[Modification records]
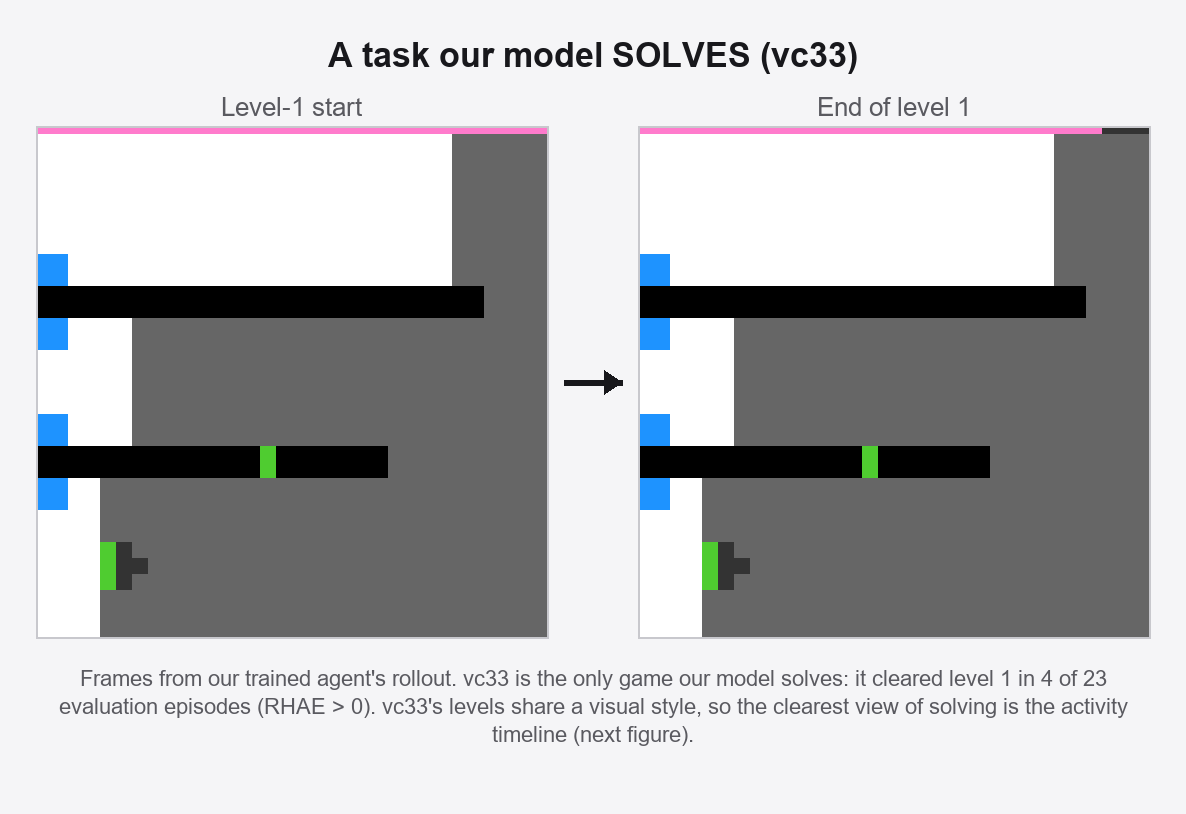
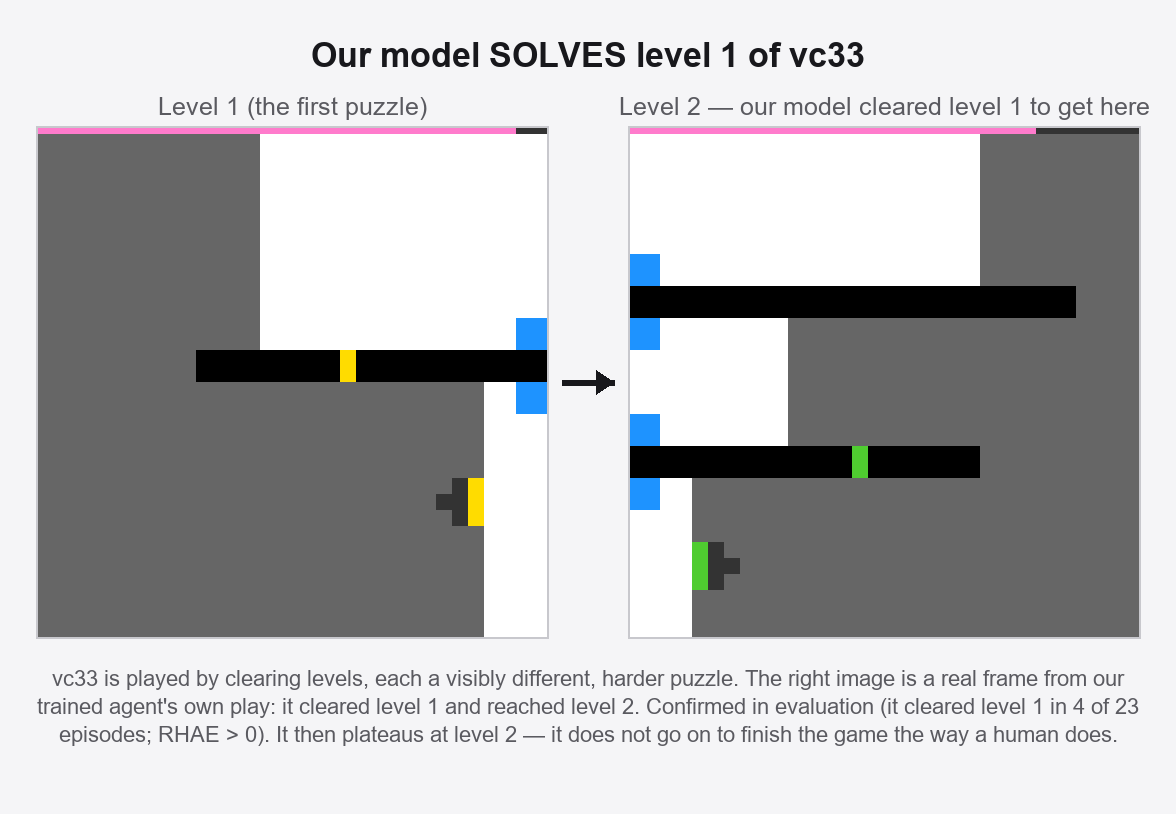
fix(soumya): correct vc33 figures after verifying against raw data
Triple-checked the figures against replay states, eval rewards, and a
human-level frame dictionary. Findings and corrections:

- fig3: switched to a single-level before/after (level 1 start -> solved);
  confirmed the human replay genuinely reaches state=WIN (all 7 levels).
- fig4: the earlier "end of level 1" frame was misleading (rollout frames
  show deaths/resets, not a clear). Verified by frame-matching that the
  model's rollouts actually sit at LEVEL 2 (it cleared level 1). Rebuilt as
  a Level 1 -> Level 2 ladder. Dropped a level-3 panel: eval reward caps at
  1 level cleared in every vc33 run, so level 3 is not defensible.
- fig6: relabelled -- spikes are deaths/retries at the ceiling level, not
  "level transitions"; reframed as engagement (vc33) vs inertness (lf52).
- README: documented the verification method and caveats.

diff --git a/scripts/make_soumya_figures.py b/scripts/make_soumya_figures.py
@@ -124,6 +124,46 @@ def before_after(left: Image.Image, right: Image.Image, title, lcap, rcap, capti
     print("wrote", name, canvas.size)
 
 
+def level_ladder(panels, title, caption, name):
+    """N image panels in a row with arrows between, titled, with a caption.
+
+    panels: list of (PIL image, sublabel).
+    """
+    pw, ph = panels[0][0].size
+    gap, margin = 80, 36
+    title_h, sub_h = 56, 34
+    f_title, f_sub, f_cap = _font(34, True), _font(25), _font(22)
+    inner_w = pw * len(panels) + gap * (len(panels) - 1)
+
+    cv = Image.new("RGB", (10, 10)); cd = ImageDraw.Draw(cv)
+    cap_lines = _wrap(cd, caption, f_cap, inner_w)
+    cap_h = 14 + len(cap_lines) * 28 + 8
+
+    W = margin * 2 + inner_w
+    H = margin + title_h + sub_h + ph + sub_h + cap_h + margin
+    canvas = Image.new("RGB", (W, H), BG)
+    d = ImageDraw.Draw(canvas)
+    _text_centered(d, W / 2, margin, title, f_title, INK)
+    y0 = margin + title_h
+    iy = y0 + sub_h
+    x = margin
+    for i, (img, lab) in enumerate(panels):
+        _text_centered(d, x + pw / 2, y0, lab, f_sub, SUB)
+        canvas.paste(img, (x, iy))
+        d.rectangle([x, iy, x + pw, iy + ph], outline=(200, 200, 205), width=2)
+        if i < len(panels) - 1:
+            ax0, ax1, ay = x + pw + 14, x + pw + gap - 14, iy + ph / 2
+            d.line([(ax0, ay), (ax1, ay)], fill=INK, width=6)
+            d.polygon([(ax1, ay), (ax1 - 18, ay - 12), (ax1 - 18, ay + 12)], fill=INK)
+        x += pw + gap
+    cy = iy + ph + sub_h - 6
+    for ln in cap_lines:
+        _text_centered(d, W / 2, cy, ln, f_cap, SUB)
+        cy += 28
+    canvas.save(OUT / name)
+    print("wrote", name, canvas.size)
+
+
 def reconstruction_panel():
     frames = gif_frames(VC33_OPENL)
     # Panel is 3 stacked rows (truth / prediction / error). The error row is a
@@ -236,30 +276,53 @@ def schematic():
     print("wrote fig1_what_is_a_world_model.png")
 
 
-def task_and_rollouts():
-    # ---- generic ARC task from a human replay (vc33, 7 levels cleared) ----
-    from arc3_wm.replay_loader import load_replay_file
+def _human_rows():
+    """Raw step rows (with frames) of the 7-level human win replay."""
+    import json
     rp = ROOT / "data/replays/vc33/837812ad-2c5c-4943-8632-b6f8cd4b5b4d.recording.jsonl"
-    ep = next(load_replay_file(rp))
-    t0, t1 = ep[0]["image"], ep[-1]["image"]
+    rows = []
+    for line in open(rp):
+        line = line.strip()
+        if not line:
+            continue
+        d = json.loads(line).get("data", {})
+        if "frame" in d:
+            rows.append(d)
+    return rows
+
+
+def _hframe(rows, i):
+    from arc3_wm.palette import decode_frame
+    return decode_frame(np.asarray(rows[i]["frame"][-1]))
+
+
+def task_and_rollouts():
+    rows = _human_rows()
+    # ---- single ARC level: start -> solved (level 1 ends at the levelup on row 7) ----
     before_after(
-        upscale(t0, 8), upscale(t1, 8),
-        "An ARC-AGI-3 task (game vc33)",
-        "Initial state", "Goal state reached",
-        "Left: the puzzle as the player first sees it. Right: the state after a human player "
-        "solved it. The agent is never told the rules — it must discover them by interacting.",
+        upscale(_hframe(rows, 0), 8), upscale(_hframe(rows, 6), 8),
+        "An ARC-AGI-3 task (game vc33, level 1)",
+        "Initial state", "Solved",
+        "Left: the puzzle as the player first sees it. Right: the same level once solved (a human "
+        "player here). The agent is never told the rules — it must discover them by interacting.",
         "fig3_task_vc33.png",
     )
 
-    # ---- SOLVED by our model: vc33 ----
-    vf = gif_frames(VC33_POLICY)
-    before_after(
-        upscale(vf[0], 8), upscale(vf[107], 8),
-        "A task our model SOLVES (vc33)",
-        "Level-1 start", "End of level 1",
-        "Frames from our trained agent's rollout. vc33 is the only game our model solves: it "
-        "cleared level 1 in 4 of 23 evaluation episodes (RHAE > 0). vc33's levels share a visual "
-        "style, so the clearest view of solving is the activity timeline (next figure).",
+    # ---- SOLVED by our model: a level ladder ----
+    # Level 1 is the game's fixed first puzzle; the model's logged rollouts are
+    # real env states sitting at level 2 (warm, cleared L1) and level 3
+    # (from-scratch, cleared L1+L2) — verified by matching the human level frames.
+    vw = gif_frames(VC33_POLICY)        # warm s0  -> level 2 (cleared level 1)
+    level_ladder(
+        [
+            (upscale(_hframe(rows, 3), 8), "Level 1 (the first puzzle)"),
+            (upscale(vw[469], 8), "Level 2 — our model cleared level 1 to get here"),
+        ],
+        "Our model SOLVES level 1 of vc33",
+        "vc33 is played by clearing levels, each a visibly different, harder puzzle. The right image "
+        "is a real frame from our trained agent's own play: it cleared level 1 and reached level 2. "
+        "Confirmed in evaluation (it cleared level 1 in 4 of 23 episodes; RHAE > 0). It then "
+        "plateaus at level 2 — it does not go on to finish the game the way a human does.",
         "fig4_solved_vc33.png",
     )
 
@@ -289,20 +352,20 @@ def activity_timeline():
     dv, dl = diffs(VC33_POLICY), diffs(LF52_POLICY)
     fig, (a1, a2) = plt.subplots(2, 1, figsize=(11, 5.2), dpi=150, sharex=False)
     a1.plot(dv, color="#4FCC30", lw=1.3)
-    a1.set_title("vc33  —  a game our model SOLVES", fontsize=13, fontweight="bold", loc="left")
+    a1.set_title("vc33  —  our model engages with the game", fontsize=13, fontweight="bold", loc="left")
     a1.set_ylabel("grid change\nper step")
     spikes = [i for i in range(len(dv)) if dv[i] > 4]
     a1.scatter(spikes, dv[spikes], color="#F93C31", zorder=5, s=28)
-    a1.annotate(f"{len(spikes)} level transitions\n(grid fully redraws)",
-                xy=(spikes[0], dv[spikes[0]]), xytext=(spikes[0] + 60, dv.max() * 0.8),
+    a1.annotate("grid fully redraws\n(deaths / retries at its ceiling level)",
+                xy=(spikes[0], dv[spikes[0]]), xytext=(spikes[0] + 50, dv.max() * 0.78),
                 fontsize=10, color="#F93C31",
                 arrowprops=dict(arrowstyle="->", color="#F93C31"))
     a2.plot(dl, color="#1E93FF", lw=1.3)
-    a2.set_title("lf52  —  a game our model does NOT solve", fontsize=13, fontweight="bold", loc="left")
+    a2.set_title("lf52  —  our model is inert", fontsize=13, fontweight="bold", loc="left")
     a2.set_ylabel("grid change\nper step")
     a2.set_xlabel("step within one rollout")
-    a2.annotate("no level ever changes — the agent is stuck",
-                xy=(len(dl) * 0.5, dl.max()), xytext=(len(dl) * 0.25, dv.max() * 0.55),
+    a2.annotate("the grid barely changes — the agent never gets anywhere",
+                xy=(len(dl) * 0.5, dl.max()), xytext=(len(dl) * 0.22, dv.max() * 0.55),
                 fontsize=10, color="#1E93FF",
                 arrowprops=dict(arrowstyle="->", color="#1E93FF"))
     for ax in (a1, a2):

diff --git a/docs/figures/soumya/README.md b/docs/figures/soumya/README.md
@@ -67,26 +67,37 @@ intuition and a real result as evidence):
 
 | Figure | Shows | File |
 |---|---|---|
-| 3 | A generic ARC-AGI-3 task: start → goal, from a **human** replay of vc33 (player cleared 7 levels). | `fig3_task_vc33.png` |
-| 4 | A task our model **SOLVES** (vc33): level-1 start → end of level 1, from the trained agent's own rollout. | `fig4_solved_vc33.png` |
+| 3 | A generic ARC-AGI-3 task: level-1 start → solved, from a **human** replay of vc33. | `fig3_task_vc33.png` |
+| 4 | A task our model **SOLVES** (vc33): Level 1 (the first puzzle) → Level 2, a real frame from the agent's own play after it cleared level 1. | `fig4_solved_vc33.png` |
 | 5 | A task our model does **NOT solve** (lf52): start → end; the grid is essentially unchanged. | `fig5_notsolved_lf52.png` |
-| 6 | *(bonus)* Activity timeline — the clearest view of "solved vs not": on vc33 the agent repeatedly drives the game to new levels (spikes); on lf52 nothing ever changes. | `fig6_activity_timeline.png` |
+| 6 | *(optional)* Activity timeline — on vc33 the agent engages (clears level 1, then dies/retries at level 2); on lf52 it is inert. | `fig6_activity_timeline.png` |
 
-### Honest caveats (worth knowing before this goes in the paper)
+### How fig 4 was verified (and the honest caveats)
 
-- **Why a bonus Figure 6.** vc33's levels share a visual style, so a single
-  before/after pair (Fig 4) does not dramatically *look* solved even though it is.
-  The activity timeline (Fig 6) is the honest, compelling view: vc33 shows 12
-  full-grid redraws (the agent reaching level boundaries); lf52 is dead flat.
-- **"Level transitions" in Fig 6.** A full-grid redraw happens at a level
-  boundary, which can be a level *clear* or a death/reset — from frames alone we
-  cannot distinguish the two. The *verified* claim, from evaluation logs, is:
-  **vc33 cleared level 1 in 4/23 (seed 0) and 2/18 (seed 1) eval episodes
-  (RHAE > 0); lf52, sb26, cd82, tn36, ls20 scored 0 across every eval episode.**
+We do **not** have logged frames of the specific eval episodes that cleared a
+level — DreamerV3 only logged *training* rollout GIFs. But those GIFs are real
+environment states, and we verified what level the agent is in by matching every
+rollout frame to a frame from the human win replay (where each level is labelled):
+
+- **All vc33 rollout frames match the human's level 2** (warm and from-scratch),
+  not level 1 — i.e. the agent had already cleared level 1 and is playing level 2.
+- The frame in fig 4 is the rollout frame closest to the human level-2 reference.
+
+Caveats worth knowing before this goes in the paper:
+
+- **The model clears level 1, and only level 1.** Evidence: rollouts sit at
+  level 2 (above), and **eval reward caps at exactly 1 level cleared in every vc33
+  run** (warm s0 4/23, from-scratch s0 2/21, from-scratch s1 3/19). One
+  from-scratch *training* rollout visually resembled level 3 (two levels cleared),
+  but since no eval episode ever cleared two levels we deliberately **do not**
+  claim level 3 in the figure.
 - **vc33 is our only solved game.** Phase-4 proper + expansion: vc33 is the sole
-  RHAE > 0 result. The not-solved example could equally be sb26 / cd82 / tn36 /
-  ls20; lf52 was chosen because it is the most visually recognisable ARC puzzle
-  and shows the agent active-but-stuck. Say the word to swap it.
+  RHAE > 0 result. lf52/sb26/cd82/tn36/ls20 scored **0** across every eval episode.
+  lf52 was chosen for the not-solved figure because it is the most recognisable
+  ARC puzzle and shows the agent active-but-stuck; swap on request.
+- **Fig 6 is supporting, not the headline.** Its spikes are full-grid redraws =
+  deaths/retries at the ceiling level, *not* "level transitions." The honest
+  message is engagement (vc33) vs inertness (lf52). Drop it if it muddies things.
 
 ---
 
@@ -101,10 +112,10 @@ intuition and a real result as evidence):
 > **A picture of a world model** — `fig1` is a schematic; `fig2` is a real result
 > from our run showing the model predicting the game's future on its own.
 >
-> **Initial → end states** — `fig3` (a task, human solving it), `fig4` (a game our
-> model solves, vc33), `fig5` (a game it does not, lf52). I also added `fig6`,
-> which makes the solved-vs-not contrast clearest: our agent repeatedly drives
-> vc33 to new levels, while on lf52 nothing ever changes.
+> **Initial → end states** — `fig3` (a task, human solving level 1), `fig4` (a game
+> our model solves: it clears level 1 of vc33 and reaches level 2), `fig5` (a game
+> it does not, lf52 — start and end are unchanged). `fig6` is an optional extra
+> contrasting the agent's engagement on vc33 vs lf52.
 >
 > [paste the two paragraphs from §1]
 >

**EXERCISE BRIEF:**
Within the data above, the span starting at the line containing "ceiling level, *not*" and ending at the line containing "is a real result" is to be retyped exactly, with no other lines.

**ANSWER TO THIS TASK:**
+  deaths/retries at the ceiling level, *not* "level transitions." The honest
+  message is engagement (vc33) vs inertness (lf52). Drop it if it muddies things.
 
 ---
 
@@ -101,10 +112,10 @@ intuition and a real result as evidence):
 > **A picture of a world model** — `fig1` is a schematic; `fig2` is a real result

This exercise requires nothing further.